Ivan Illich Tribute
Anyway, Pollard recently had a great post on Ivan Illich. Having already been repeatedly nagged to read Illich, he finally stumbled across him in a serendipitous moment while looking (among other things) for "a way to unite progressives and libertarians... against the onslaught of the neocons in a Green Movement."
In the course of his own interesting discussion, Pollard quotes the Infed (Informal Education) site's article on Illich at length, including a thought-provoking list of the central principles in Illich's social analysis. Especially noteworthy is the principle of counterproductivity." "Counterproductivity is the means by which a fundamentally beneficial process or arrangement is turned into a negative one. Once it reaches a certain threshold, the process of institutionalization becomes counterproductive."
Although Illich's application of his counterproductivity principle is brilliant (he presents specific case of it in, e.g., Deschooling Society, Energy and Equity, and Medical Nemesis, and the general phenomenon in Tools for Conviviality and Vernacular Values), in my opinion he comes up short in identifying the causal mechanism behind it.
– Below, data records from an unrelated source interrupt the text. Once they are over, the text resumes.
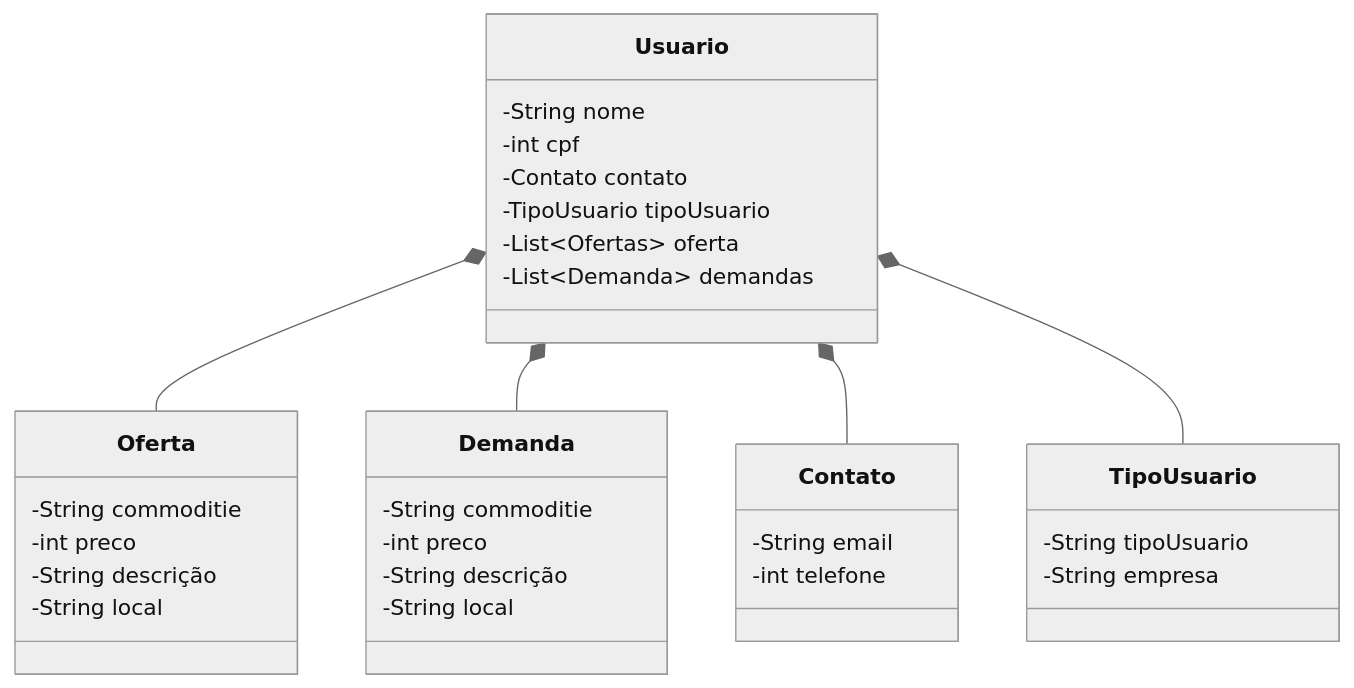
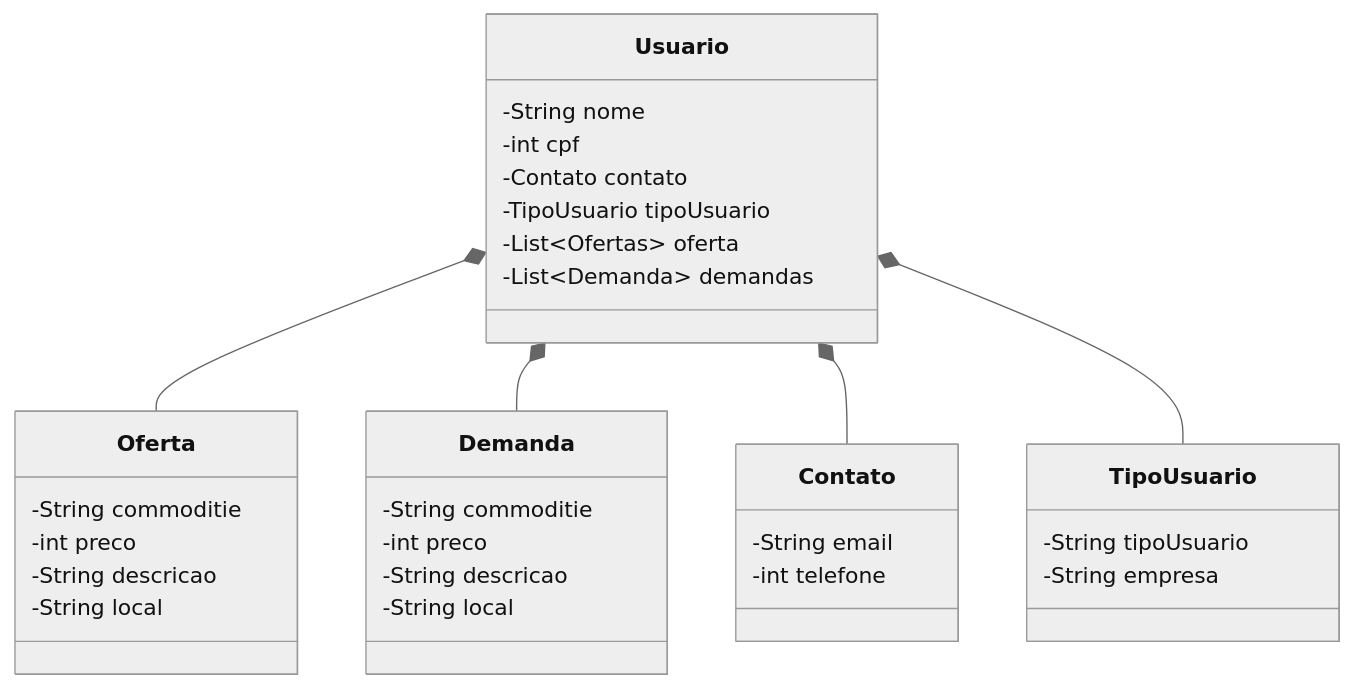
One commit to led-21/grainbroker changed the diagram in README.md. Above: the diagram before and after it, drawn with Mermaid (neutral theme).

````diff
--- a/README.md
+++ b/README.md
@@ -3,26 +3,26 @@
 ```mermaid
 classDiagram
     Usuario : -String nome
     Usuario : -int cpf
     Usuario : -Contato contato
     Usuario : -TipoUsuario tipoUsuario
     Usuario : -List~Ofertas~ oferta
     Usuario : -List~Demanda~ demandas
     Usuario *-- Oferta
     Usuario *-- Demanda
     Usuario *-- Contato
     Usuario *-- TipoUsuario
     Oferta : -String commoditie
     Oferta : -int preco
-    Oferta : -String descrição
+    Oferta : -String descricao
     Oferta : -String local
     Demanda : -String commoditie
     Demanda : -int preco
-    Demanda : -String descrição
+    Demanda : -String descricao
     Demanda : -String local
     Contato : -String email
     Contato : -int telefone
     TipoUsuario : -String tipoUsuario
     TipoUsuario : -String empresa
     
 ```
````
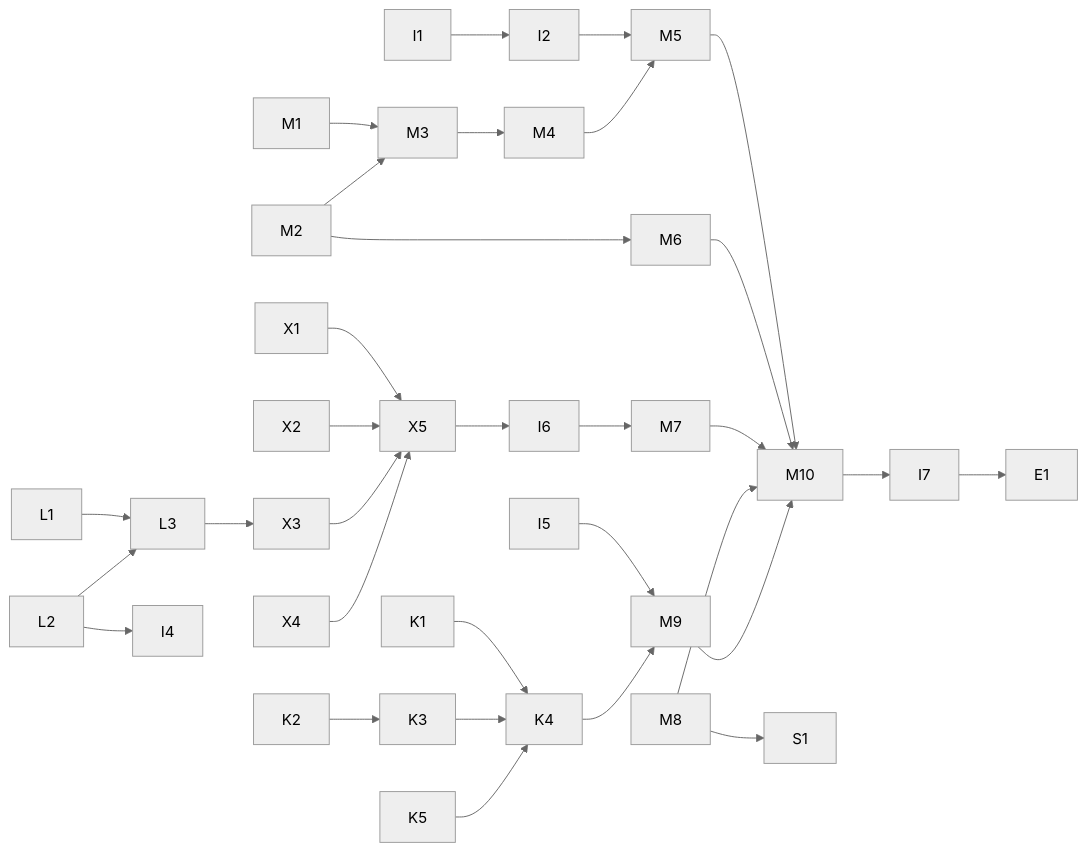
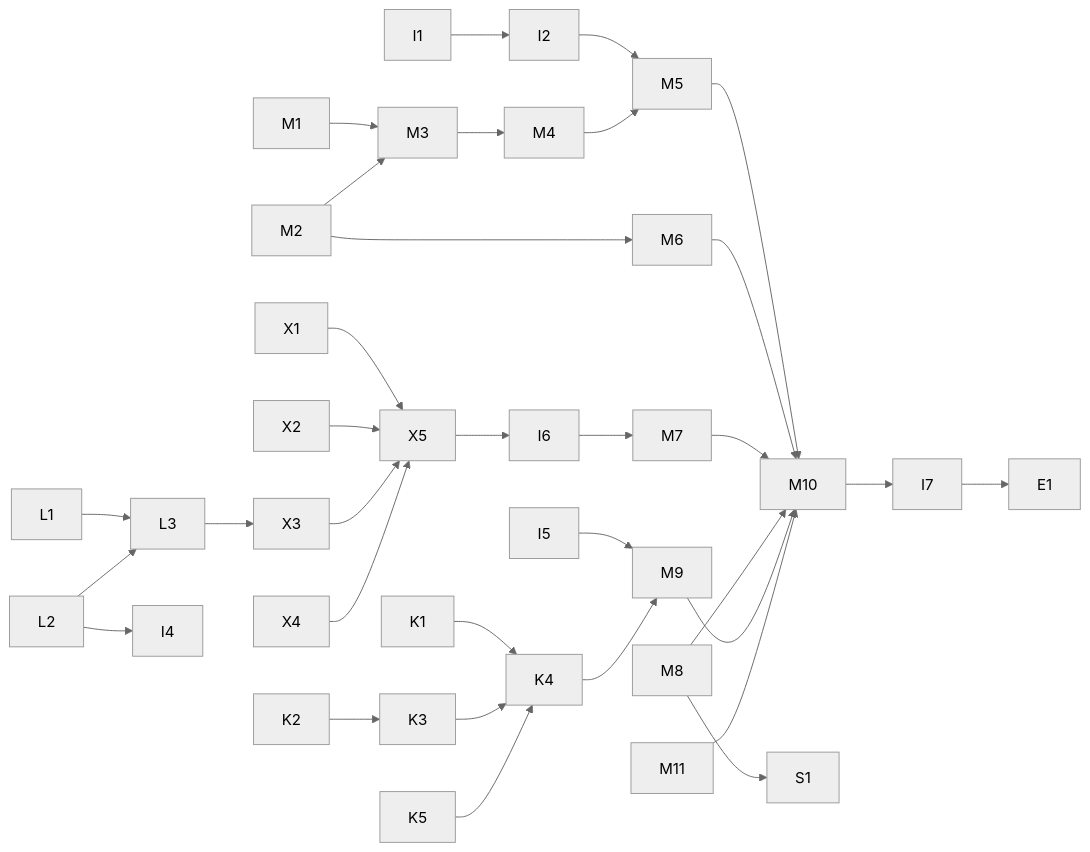
Before and after one commit to mcpp-community/mcpp: the diagram in .agents/docs/2026-11-22-kernel-interface-and-derived-state-ecosystem-design.md, drawn with Mermaid (neutral theme). The commit also changed other lines of this file and 18 other files, not shown here.

````diff
--- a/.agents/docs/2026-11-22-kernel-interface-and-derived-state-ecosystem-design.md
+++ b/.agents/docs/2026-11-22-kernel-interface-and-derived-state-ecosystem-design.md
@@ -562,34 +584,35 @@
 ```mermaid
 graph LR
   L1 --> L3
   L2 --> L3
   L3 --> X3
   L2 --> I4
   X1 --> X5
   X2 --> X5
   X3 --> X5
   X4 --> X5
   X5 --> I6
   I1 --> I2
   I6 --> M7
   I2 --> M5
   M1 --> M3
   M2 --> M3
   M2 --> M6
   M3 --> M4
   M4 --> M5
   K1 --> K4
   K2 --> K3
   K3 --> K4
   K5 --> K4
   I5 --> M9
   K4 --> M9
   M5 --> M10
   M6 --> M10
   M7 --> M10
   M8 --> M10
   M9 --> M10
+  M11 --> M10
   M8 --> S1
   M10 --> I7
   I7 --> E1
 ```
````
The chief reason the threshold of counterproductivity is reached is the role of government in creating externalities.
In a genuine free market, where every actor fully internalizes all the costs and benefits of an action, no technology will be adopted to the point of counterproductivity because it will become unprofitable for the individual using it at the point where the total costs outweigh the total benefits.
Government subsidies and government enforcement of special privileges, on the other hand, protects privileged actors from fully internalizing all the costs and benefits of their actions. Since the cost and benefit sides of the ledger are dissociated from each other, with costs and benefits accruing to different actors, those receiving the benefits of the action have no rational incentive to stop at the point of diminishing total returns to society as a whole. For them, no point of diminishing returns exists, because the cost is kept artificially low or nonexistent. So society adopts technologies beyond a pareto-optimal level: that is, it adopts them to the point that those benefiting from them benefit at somebody else's expense.
That, in essence, is what government does: it creates externalities, or zero-sum situations. The state, as Oppenheimer wrote in his famous work of the same title, is the "political means" to wealth. Production by peaceful labor, and voluntary exchange of labor-products between producers, are the "economic means" to wealth. When all wealth is obtained by such means, the situation is "pareto-optimal" (i.e., everyone benefits) because economic transactions are voluntary and perceived as beneficial by all the parties to them. When the political means of exploitation are introduced, and privileged classes of capitalists, landlords and bureaucrats are enabled to obtain wealth at the expense of those who produce it, the situation becomes zero-sum: one party uses coercion to impose a transaction on the other that he would not have chosen freely.
Under corporate capitalism, technologies are adopted to the point of counterproductivity because corporate elites are adopting them on somebody else's dime. The profit remains private, while the costs and risks are "socialized" on the taxpayer.
In other words, government-enforced privilege is what differentiates capitalism from the free market.
For those interested in Illich's thought, Richard Wall's appreciation of him at Lew Rockwell is worth checking out. Wall also did a nice piece on Paul Goodman.